Meanwhile, the stalemate has affected services and morale at numerous other public agencies — some of which have been adrift for much of the past year because of the prolonged presidential campaign and election. Legislators, analysts and former officials say routine bureaucratic functions are being neglected, “acting” ministers are reluctant to sign orders, lower-level jobs are going unfilled and projects are stalled.

The paralysis extends to newly created, high-level government offices. This week, the Tolo TV news channel reported that the Office of the Chief Executive remains largely unstuffed, despite being allocated about 500 positions, because the president has not signed decrees authorising its funding. It also said a special agency announced by Gani to promote reform and good governance, with about 200 positions, has remained unstuffed for the same reason. The channel quoted spokesmen for both agencies confirming that the funding had not yet been approved.

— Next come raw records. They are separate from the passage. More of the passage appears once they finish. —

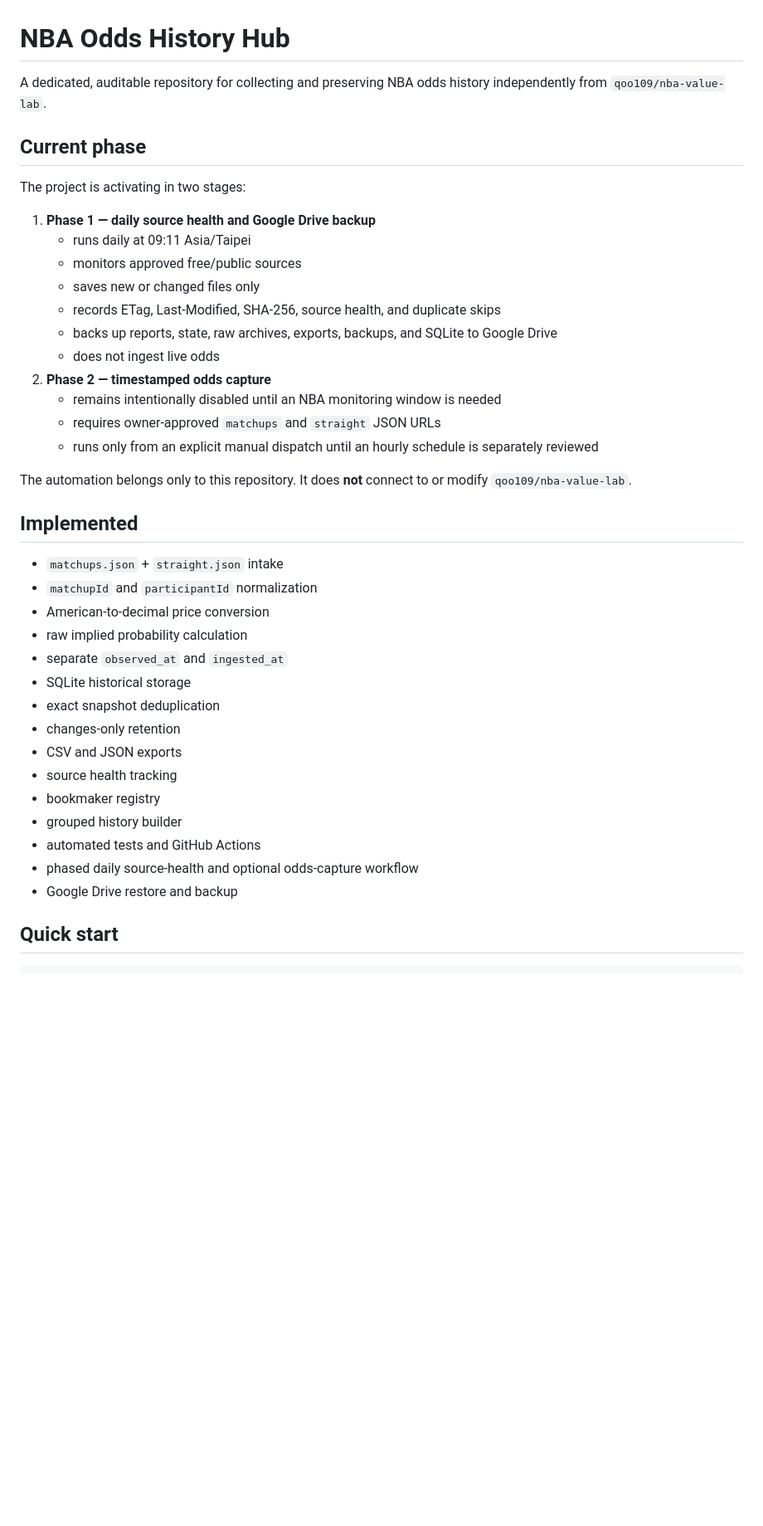
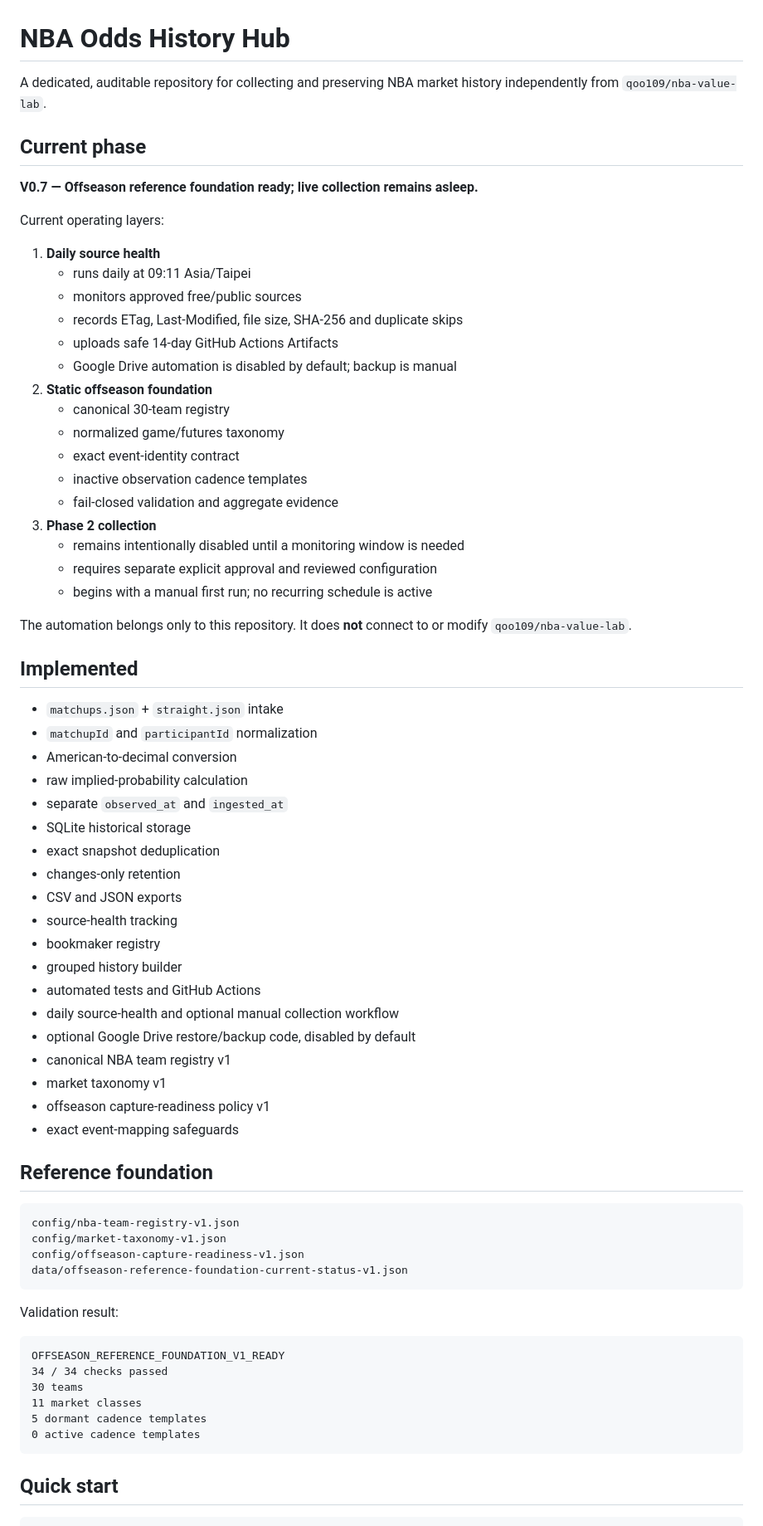
Before and after one commit to qoo109/nba-odds-history-hub, a Markdown page: README.md, the part around one of its changes. Shown at 83% size. GitHub-like rendering; blank space fills up the shorter version.

Commit message:
Document V0.7 offseason reference foundation

````diff
--- a/README.md
+++ b/README.md
@@ -1,22 +1,29 @@
 # NBA Odds History Hub
 
-A dedicated, auditable repository for collecting and preserving NBA odds history independently from `qoo109/nba-value-lab`.
+A dedicated, auditable repository for collecting and preserving NBA market history independently from `qoo109/nba-value-lab`.
 
 ## Current phase
 
-The project is activating in two stages:
+**V0.7 — Offseason reference foundation ready; live collection remains asleep.**
 
-1. **Phase 1 — daily source health and Google Drive backup**
+Current operating layers:
+
+1. **Daily source health**
    - runs daily at 09:11 Asia/Taipei
    - monitors approved free/public sources
-   - saves new or changed files only
-   - records ETag, Last-Modified, SHA-256, source health, and duplicate skips
-   - backs up reports, state, raw archives, exports, backups, and SQLite to Google Drive
-   - does not ingest live odds
-2. **Phase 2 — timestamped odds capture**
-   - remains intentionally disabled until an NBA monitoring window is needed
-   - requires owner-approved `matchups` and `straight` JSON URLs
-   - runs only from an explicit manual dispatch until an hourly schedule is separately reviewed
+   - records ETag, Last-Modified, file size, SHA-256 and duplicate skips
+   - uploads safe 14-day GitHub Actions Artifacts
+   - Google Drive automation is disabled by default; backup is manual
+2. **Static offseason foundation**
+   - canonical 30-team registry
+   - normalized game/futures taxonomy
+   - exact event-identity contract
+   - inactive observation cadence templates
+   - fail-closed validation and aggregate evidence
+3. **Phase 2 collection**
+   - remains intentionally disabled until a monitoring window is needed
+   - requires separate explicit approval and reviewed configuration
+   - begins with a manual first run; no recurring schedule is active
 
 The automation belongs only to this repository. It does **not** connect to or modify `qoo109/nba-value-lab`.
 
@@ -24,19 +31,43 @@ The automation belongs only to this repository. It does **not** connect to or mo
 
 - `matchups.json` + `straight.json` intake
 - `matchupId` and `participantId` normalization
-- American-to-decimal price conversion
-- raw implied probability calculation
+- American-to-decimal conversion
+- raw implied-probability calculation
 - separate `observed_at` and `ingested_at`
 - SQLite historical storage
 - exact snapshot deduplication
 - changes-only retention
 - CSV and JSON exports
-- source health tracking
+- source-health tracking
 - bookmaker registry
 - grouped history builder
 - automated tests and GitHub Actions
-- phased daily source-health and optional odds-capture workflow
-- Google Drive restore and backup
+- daily source-health and optional manual collection workflow
+- optional Google Drive restore/backup code, disabled by default
+- canonical NBA team registry v1
+- market taxonomy v1
+- offseason capture-readiness policy v1
+- exact event-mapping safeguards
+
+## Reference foundation
+
+```text
+config/nba-team-registry-v1.json
+config/market-taxonomy-v1.json
+config/offseason-capture-readiness-v1.json
+data/offseason-reference-foundation-current-status-v1.json
+```
+
+Validation result:
+
+```text
+OFFSEASON_REFERENCE_FOUNDATION_V1_READY
+34 / 34 checks passed
+30 teams
+11 market classes
+5 dormant cadence templates
+0 active cadence templates
+```
 
 ## Quick start
 
````
Also changed, not shown: other parts of README.md (+21 -4 lines).
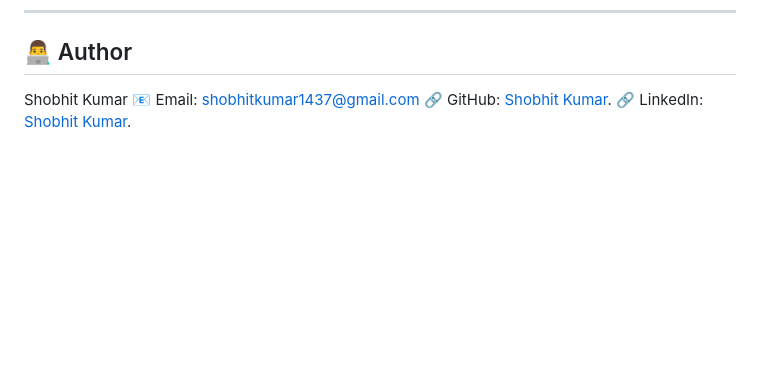
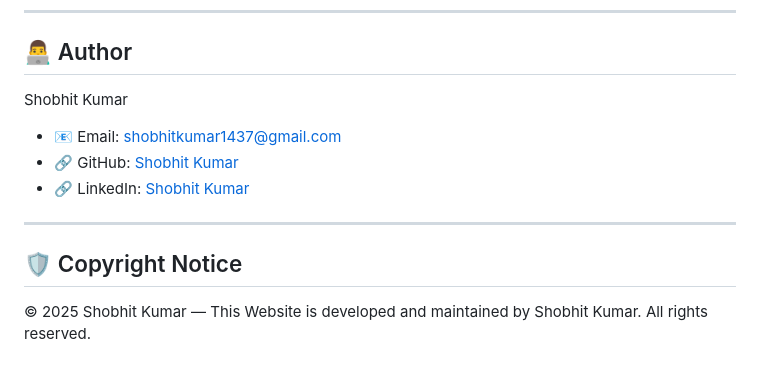
Before and after one commit to kumarshobhit-1/WanderLust-Major-Project, a Markdown page: README.md, the part around the change. Rendered like a GitHub page; blank space fills up the shorter version.

```diff
--- a/README.md
+++ b/README.md
@@ -305,6 +305,12 @@ Wanderlust is a scalable, production-ready Airbnb-like platform built with Node.
 ## 👨‍💻 Author
 
 Shobhit Kumar
-📧 Email: shobhitkumar1437@gmail.com
-🔗 GitHub: [Shobhit Kumar](https://github.com/kumarshobhit-1/).
-🔗 LinkedIn: [Shobhit Kumar](https://www.linkedin.com/in/shobhit-kumar1/).
+- 📧 Email: shobhitkumar1437@gmail.com
+- 🔗 GitHub: [Shobhit Kumar](https://github.com/kumarshobhit-1/)
+- 🔗 LinkedIn: [Shobhit Kumar](https://www.linkedin.com/in/shobhit-kumar1/)
+
+---
+
+## 🛡 Copyright Notice
+
+© 2025 Shobhit Kumar — This Website is developed and maintained by Shobhit Kumar. All rights reserved.
```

Some Afghans who supported Gani’s presidential bid and reformist agenda said the delays have resulted in part from excessively strict conditions he placed on all senior jobs. By banning former ministers, parliamentarians and dual nationals from heading agencies, they said, he cut out many members of the country’s small professional elite.

One former cabinet minister, who was dismissed by Gani in November along with all other ministers, blamed the paralysis on a different problem: the political conflict inherent in what he called the “two-headed” government that was brokered by US officials after last year’s elections — which included a runoff between Gani and Abdullah — collapsed amid charges of fraud.

“The problem is not technical deficiency, it is the lack of political will,” said the ex-minister, who spoke on the condition of anonymity so he could talk frankly. “In my ministry, there are two or three people from both the Gani and Abdullah camps who are well qualified to take over my job. We are responsible for many thousands of employees and a huge budget. There is no reason this should be taking so long.”

The prolonged absence of senior managers has had both annoying and worrisome effects. At the Ministry of Education, some teachers have gone without pay for months, and routine paperwork, such as changing a child’s school enrolment, is taking weeks. At the Ministry of Refugees, no one answered telephones in several management offices last week, and no one at the reception desk knew the whereabouts of the acting minister.

The independent Afghan Anti-Corruption Network warned recently that the ongoing delay in cabinet appointments has “created gaps of power and legitimacy within the government and has given ... opportunity to corrupt officials to loot Afghans and Afghanistan.”